(EXCERPTED RECORDS Opens)

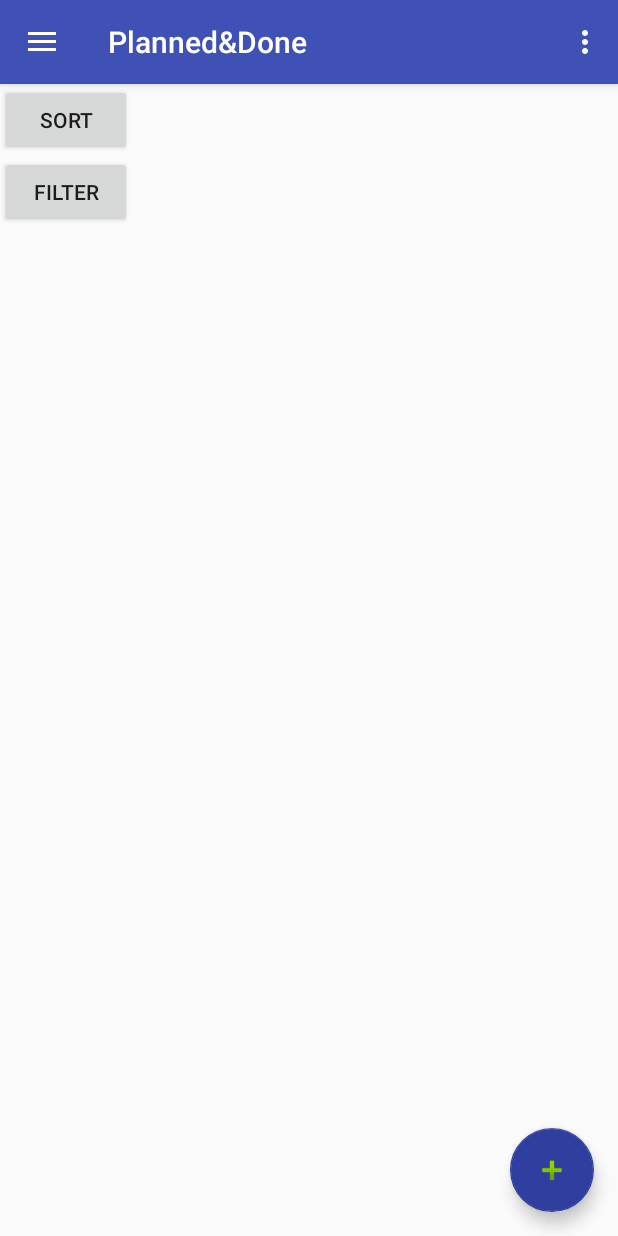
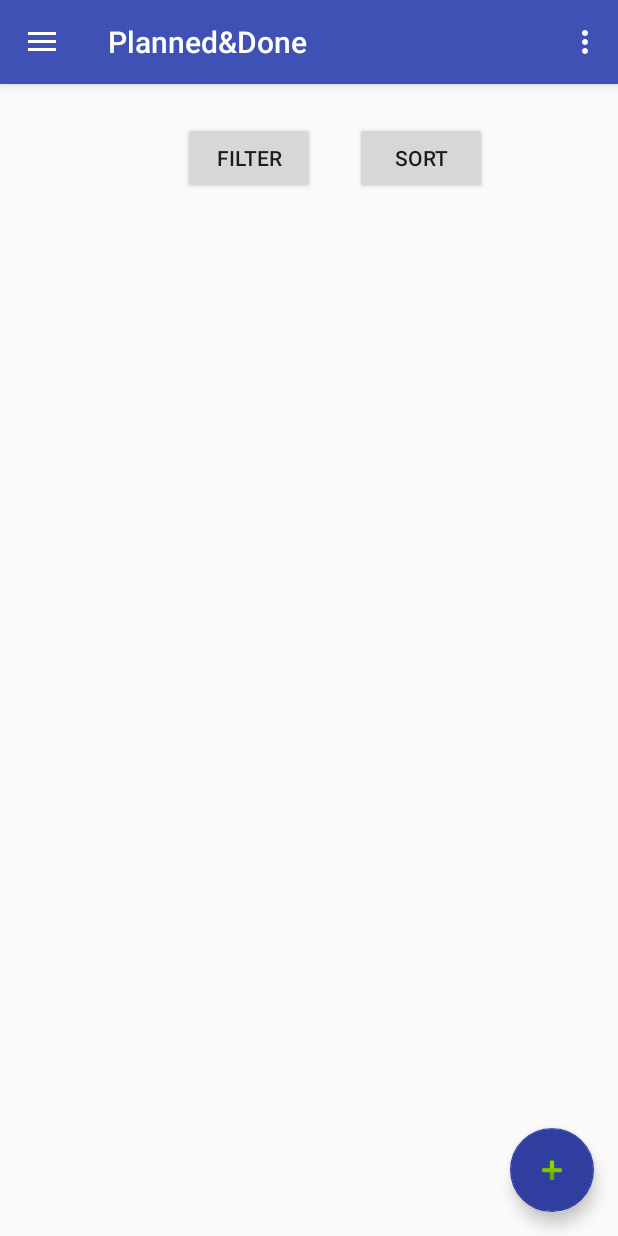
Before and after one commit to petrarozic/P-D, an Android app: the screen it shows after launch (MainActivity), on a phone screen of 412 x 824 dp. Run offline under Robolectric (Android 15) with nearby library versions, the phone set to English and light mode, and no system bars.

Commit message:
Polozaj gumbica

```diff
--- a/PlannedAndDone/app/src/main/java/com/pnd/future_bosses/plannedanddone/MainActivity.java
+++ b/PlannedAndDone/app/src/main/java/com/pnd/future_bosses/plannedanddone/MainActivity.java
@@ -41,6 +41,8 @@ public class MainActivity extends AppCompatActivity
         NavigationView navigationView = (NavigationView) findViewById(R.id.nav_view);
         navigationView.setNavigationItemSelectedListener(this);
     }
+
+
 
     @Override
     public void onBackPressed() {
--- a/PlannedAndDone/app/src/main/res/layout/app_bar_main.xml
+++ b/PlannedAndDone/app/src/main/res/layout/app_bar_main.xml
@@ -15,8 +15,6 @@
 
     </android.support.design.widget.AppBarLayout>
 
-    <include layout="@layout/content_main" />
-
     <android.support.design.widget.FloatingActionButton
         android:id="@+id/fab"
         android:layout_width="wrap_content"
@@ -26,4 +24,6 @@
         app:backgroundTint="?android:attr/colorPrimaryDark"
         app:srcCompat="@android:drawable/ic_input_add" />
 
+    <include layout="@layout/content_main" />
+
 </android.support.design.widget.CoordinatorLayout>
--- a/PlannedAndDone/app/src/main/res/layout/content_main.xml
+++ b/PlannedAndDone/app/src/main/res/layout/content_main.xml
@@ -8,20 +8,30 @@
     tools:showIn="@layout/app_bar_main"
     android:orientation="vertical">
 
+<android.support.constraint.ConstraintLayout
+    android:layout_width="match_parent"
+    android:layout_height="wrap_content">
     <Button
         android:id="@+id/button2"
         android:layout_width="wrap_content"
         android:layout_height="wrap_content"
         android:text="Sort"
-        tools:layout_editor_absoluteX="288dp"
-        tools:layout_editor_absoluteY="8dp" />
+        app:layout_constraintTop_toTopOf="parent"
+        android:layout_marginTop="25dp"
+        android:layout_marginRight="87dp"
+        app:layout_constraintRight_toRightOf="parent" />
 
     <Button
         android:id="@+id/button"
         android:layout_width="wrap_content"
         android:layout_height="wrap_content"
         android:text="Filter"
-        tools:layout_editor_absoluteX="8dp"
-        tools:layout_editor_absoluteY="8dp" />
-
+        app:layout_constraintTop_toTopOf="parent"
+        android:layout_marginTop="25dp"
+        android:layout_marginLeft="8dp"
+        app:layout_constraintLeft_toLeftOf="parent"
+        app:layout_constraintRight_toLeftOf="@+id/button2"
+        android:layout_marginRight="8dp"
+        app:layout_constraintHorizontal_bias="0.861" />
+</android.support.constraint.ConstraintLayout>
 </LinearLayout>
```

(EXCERPTED RECORDS Closes)

* [EXERCISE GOAL]: Please print every record exactly, leaving out the pictures.

* [SOLUTION TO THIS EXERCISE]:
Before and after one commit to petrarozic/P-D, an Android app: the screen it shows after launch (MainActivity), on a phone screen of 412 x 824 dp. Run offline under Robolectric (Android 15) with nearby library versions, the phone set to English and light mode, and no system bars.

Commit message:
Polozaj gumbica

```diff
--- a/PlannedAndDone/app/src/main/java/com/pnd/future_bosses/plannedanddone/MainActivity.java
+++ b/PlannedAndDone/app/src/main/java/com/pnd/future_bosses/plannedanddone/MainActivity.java
@@ -41,6 +41,8 @@ public class MainActivity extends AppCompatActivity
         NavigationView navigationView = (NavigationView) findViewById(R.id.nav_view);
         navigationView.setNavigationItemSelectedListener(this);
     }
+
+
 
     @Override
     public void onBackPressed() {
--- a/PlannedAndDone/app/src/main/res/layout/app_bar_main.xml
+++ b/PlannedAndDone/app/src/main/res/layout/app_bar_main.xml
@@ -15,8 +15,6 @@
 
     </android.support.design.widget.AppBarLayout>
 
-    <include layout="@layout/content_main" />
-
     <android.support.design.widget.FloatingActionButton
         android:id="@+id/fab"
         android:layout_width="wrap_content"
@@ -26,4 +24,6 @@
         app:backgroundTint="?android:attr/colorPrimaryDark"
         app:srcCompat="@android:drawable/ic_input_add" />
 
+    <include layout="@layout/content_main" />
+
 </android.support.design.widget.CoordinatorLayout>
--- a/PlannedAndDone/app/src/main/res/layout/content_main.xml
+++ b/PlannedAndDone/app/src/main/res/layout/content_main.xml
@@ -8,20 +8,30 @@
     tools:showIn="@layout/app_bar_main"
     android:orientation="vertical">
 
+<android.support.constraint.ConstraintLayout
+    android:layout_width="match_parent"
+    android:layout_height="wrap_content">
     <Button
         android:id="@+id/button2"
         android:layout_width="wrap_content"
         android:layout_height="wrap_content"
         android:text="Sort"
-        tools:layout_editor_absoluteX="288dp"
-        tools:layout_editor_absoluteY="8dp" />
+        app:layout_constraintTop_toTopOf="parent"
+        android:layout_marginTop="25dp"
+        android:layout_marginRight="87dp"
+        app:layout_constraintRight_toRightOf="parent" />
 
     <Button
         android:id="@+id/button"
         android:layout_width="wrap_content"
         android:layout_height="wrap_content"
         android:text="Filter"
-        tools:layout_editor_absoluteX="8dp"
-        tools:layout_editor_absoluteY="8dp" />
-
+        app:layout_constraintTop_toTopOf="parent"
+        android:layout_marginTop="25dp"
+        android:layout_marginLeft="8dp"
+        app:layout_constraintLeft_toLeftOf="parent"
+        app:layout_constraintRight_toLeftOf="@+id/button2"
+        android:layout_marginRight="8dp"
+        app:layout_constraintHorizontal_bias="0.861" />
+</android.support.constraint.ConstraintLayout>
 </LinearLayout>
```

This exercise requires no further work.